Lines holding the string "finished" are the ones to copy from this listing.

────────────────────

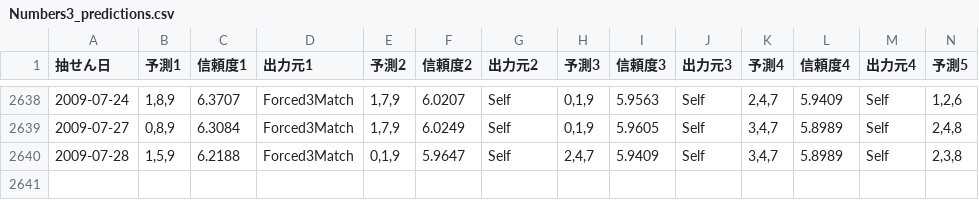
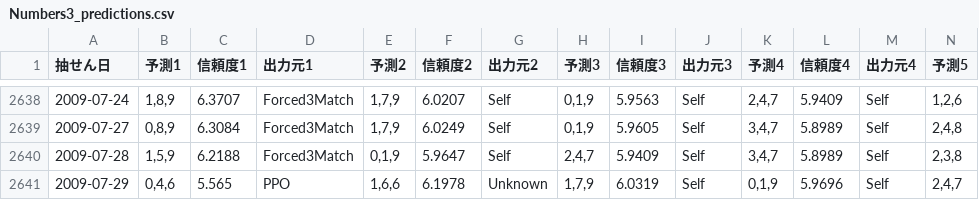
Before and after one commit to Joker7822/num3_v3, a CSV file: Numbers3_predictions.csv, drawn as a sheet; only a part is shown, gaps mark what is left out; rows hold the shown columns only; the diff names each change by its address in the sheet, - before the commit and + after, or states it on an @@ line.

```diff
--- a/Numbers3_predictions.csv
+++ b/Numbers3_predictions.csv
+row 2641: 2009-07-29 | 0,4,6 | 5.565 | PPO | 1,6,6 | 6.1978 | Unknown | 1,7,9 | 6.0319 | Self | 0,1,9 | 5.9696 | Self | 2,4,7
```
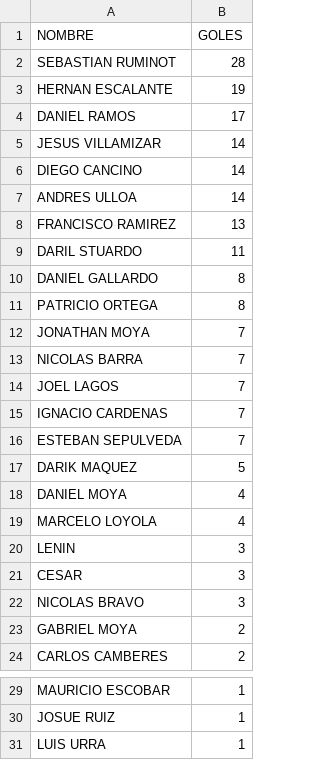
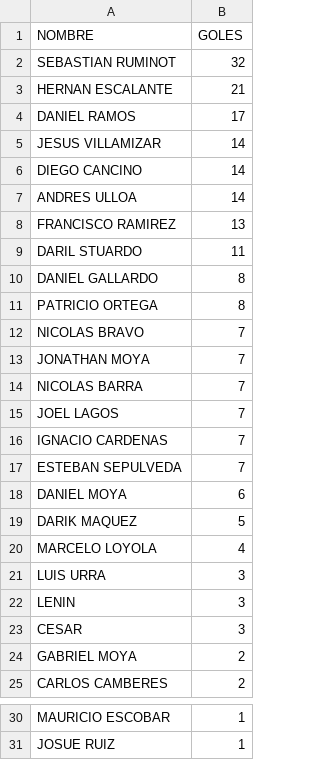
Before and after one commit to hescalag-web/barbarosfc, a CSV file: docs/statistics_scorer.csv, drawn as a sheet; only a part is shown, gaps mark what is left out.

```diff
--- a/docs/statistics_scorer.csv
+++ b/docs/statistics_scorer.csv
@@ -1,4 +1,4 @@
 NOMBRE,GOLES
-SEBASTIAN RUMINOT,28
-HERNAN ESCALANTE,19
+SEBASTIAN RUMINOT,32
+HERNAN ESCALANTE,21
 DANIEL RAMOS,17
@@ -11,2 +11,3 @@ DANIEL GALLARDO,8
 PATRICIO ORTEGA,8
+NICOLAS BRAVO,7
 JONATHAN MOYA,7
@@ -16,8 +17,8 @@ IGNACIO CARDENAS,7
 ESTEBAN SEPULVEDA,7
+DANIEL MOYA,6
 DARIK MAQUEZ,5
-DANIEL MOYA,4
 MARCELO LOYOLA,4
+LUIS URRA,3
 LENIN,3
 CESAR,3
-NICOLAS BRAVO,3
 GABRIEL MOYA,2
@@ -30,2 +31 @@ MAURICIO ESCOBAR,1
 JOSUE RUIZ,1
-LUIS URRA,1
```
Also changed, not shown: docs/statistics.csv, 2 other files.
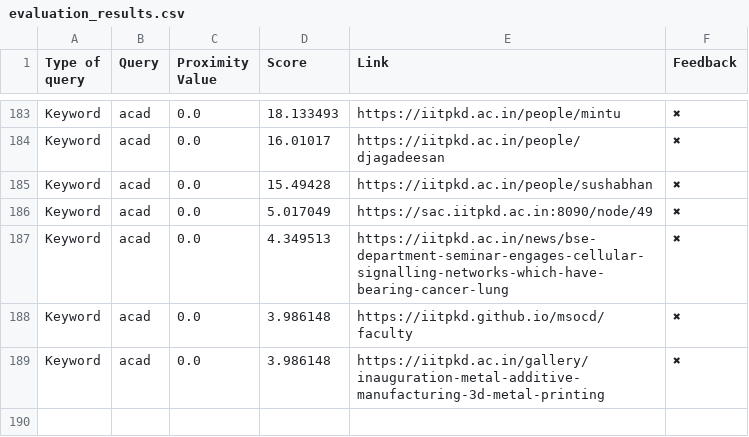
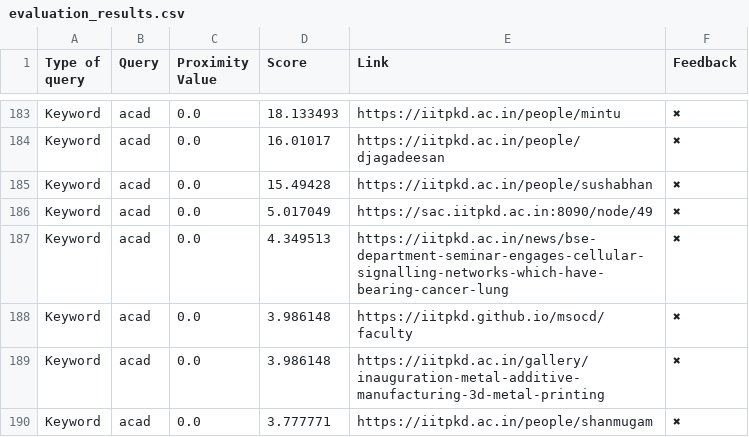
Before and after one commit to Yagneshv1/btp, a CSV file: evaluation_results.csv, drawn as a sheet; only a part is shown, gaps mark what is left out; the diff names each change by its address in the sheet, - before the commit and + after, or states it on an @@ line.

Commit message:
Update CSV file

```diff
--- a/evaluation_results.csv
+++ b/evaluation_results.csv
+row 190: Keyword | acad | 0.0 | 3.777771 | https://iitpkd.ac.in/people/shanmugam | ✖
```
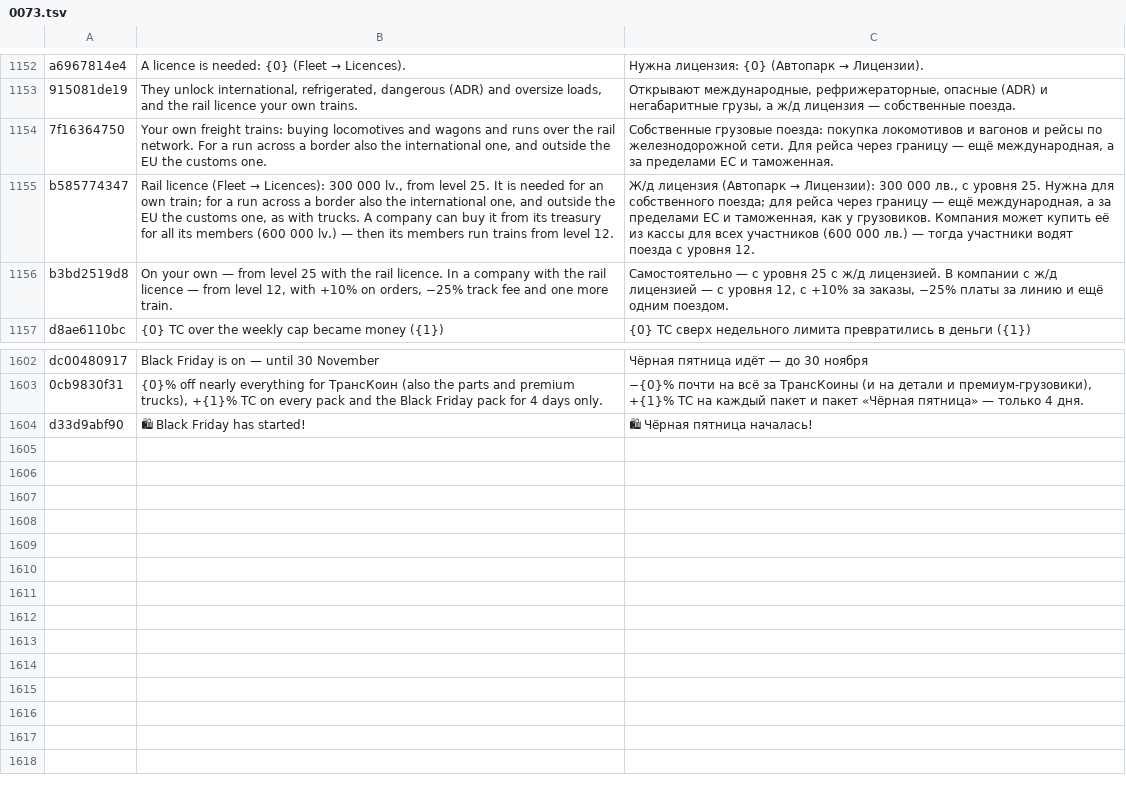
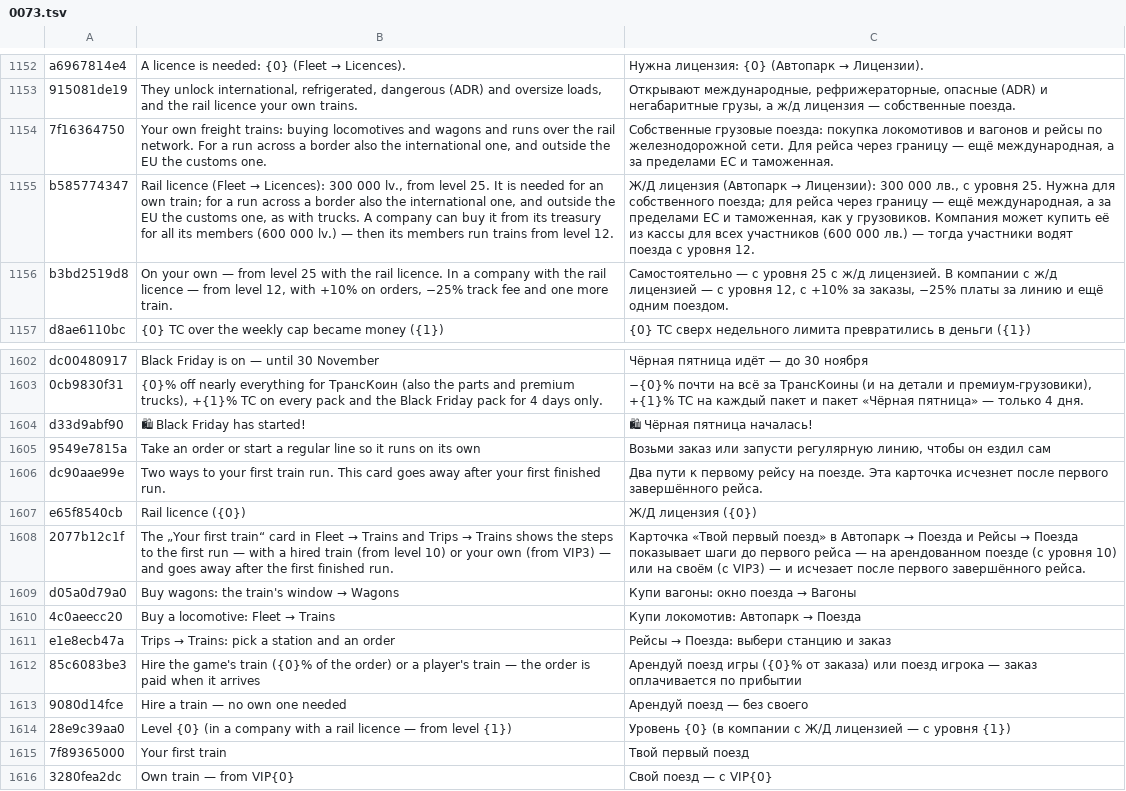
Before and after one commit to ivilinkoto/TransVerse, a TSV file: messages/tr/0073.tsv, drawn as a sheet; only a part is shown, gaps mark what is left out; the diff names each change by its address in the sheet, - before the commit and + after, or states it on an @@ line.

```diff
--- a/messages/tr/0073.tsv
+++ b/messages/tr/0073.tsv
-C1155: Ж/д лицензия (Автопарк…
+C1155: Ж/Д лицензия (Автопарк…
+row 1605: 9549e7815a | Take an order or start a regular line so it runs on its own | Возьми заказ или запусти регулярную линию, чтобы он ездил сам
+row 1606: dc90aae99e | Two ways to your first train run. This card goes away after your first finished run. | Два пути к первому рейсу на поезде. Эта карточка исчезнет после первого завершённого рейса.
+row 1607: e65f8540cb | Rail licence ({0}) | Ж/Д лицензия ({0})
+row 1608: 2077b12c1f | The „Your first train“ card in Fleet → Trains and Trips → Trains shows the steps to the first run — with a hired train (from level 10) or your own (from VIP3) — and goes away after the first finished run. | Карточка «Твой первый поезд» в Автопарк → Поезда и Рейсы → Поезда показывает шаги до первого рейса — на арендованном поезде (с уровня 10) или на своём (с VIP3) — и исчезает после первого завершённого рейса.
+row 1609: d05a0d79a0 | Buy wagons: the train's window → Wagons | Купи вагоны: окно поезда → Вагоны
+row 1610: 4c0aeecc20 | Buy a locomotive: Fleet → Trains | Купи локомотив: Автопарк → Поезда
+row 1611: e1e8ecb47a | Trips → Trains: pick a station and an order | Рейсы → Поезда: выбери станцию и заказ
+row 1612: 85c6083be3 | Hire the game's train ({0}% of the order) or a player's train — the order is paid when it arrives | Арендуй поезд игры ({0}% от заказа) или поезд игрока — заказ оплачивается по прибытии
+row 1613: 9080d14fce | Hire a train — no own one needed | Арендуй поезд — без своего
+row 1614: 28e9c39aa0 | Level {0} (in a company with a rail licence — from level {1}) | Уровень {0} (в компании с Ж/Д лицензией — с уровня {1})
+row 1615: 7f89365000 | Your first train | Твой первый поезд
+row 1616: 3280fea2dc | Own train — from VIP{0} | Свой поезд — с VIP{0}
```
Also changed, not shown: 16 other files.
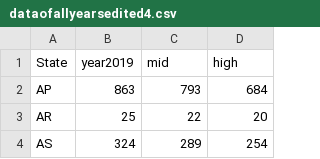
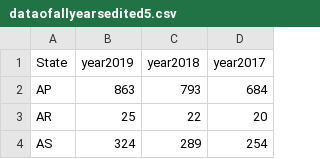
Before and after one commit to Saikannaih/hi, a CSV file: dataofallyearsedited5.csv (was dataofallyearsedited4.csv), drawn as a sheet; only a part is shown.

Commit message:
Update and rename dataofallyearsedited4.csv to dataofallyearsedited5.csv

```diff
--- a/dataofallyearsedited4.csv
+++ b/dataofallyearsedited5.csv
@@ -1,2 +1,2 @@
-State,year2019,mid,high
+State,year2019,year2018,year2017
 AP,863,793,684
```
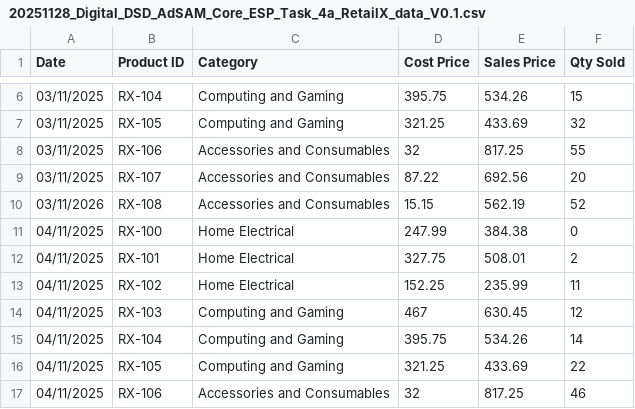
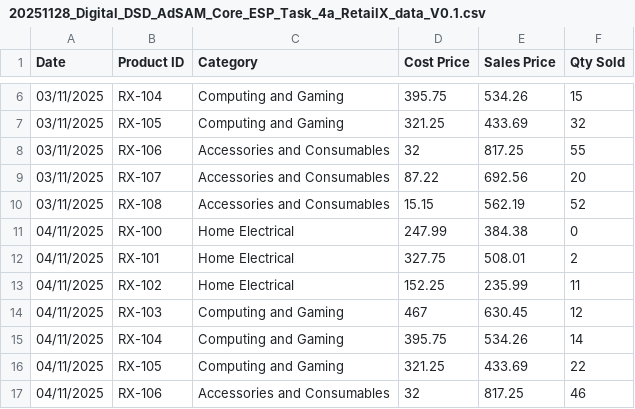
Before and after one commit to harveyg234/codespaces-blank, a CSV file: task4arevamp/20251128_Digital_DSD_AdSAM_Core_ESP_Task_4a_RetailX_data_V0.1.csv, drawn as a sheet; only a part is shown, gaps mark what is left out.

```diff
--- a/task4arevamp/20251128_Digital_DSD_AdSAM_Core_ESP_Task_4a_RetailX_data_V0.1.csv
+++ b/task4arevamp/20251128_Digital_DSD_AdSAM_Core_ESP_Task_4a_RetailX_data_V0.1.csv
@@ -9,3 +9,3 @@ Date,Product ID,Category,Cost Price,Sales Price,Qty Sold
 03/11/2025,RX-107,Accessories and Consumables,87.22,692.56,20
-03/11/2026,RX-108,Accessories and Consumables,15.15,562.19,52
+03/11/2025,RX-108,Accessories and Consumables,15.15,562.19,52
 04/11/2025,RX-100,Home Electrical,247.99,384.38,0
```
Also changed, not shown: 3 other files.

────────────────────

Completed task:
+row 1606: dc90aae99e | Two ways to your first train run. This card goes away after your first finished run. | Два пути к первому рейсу на поезде. Эта карточка исчезнет после первого завершённого рейса.
+row 1608: 2077b12c1f | The „Your first train“ card in Fleet → Trains and Trips → Trains shows the steps to the first run — with a hired train (from level 10) or your own (from VIP3) — and goes away after the first finished run. | Карточка «Твой первый поезд» в Автопарк → Поезда и Рейсы → Поезда показывает шаги до первого рейса — на арендованном поезде (с уровня 10) или на своём (с VIP3) — и исчезает после первого завершённого рейса.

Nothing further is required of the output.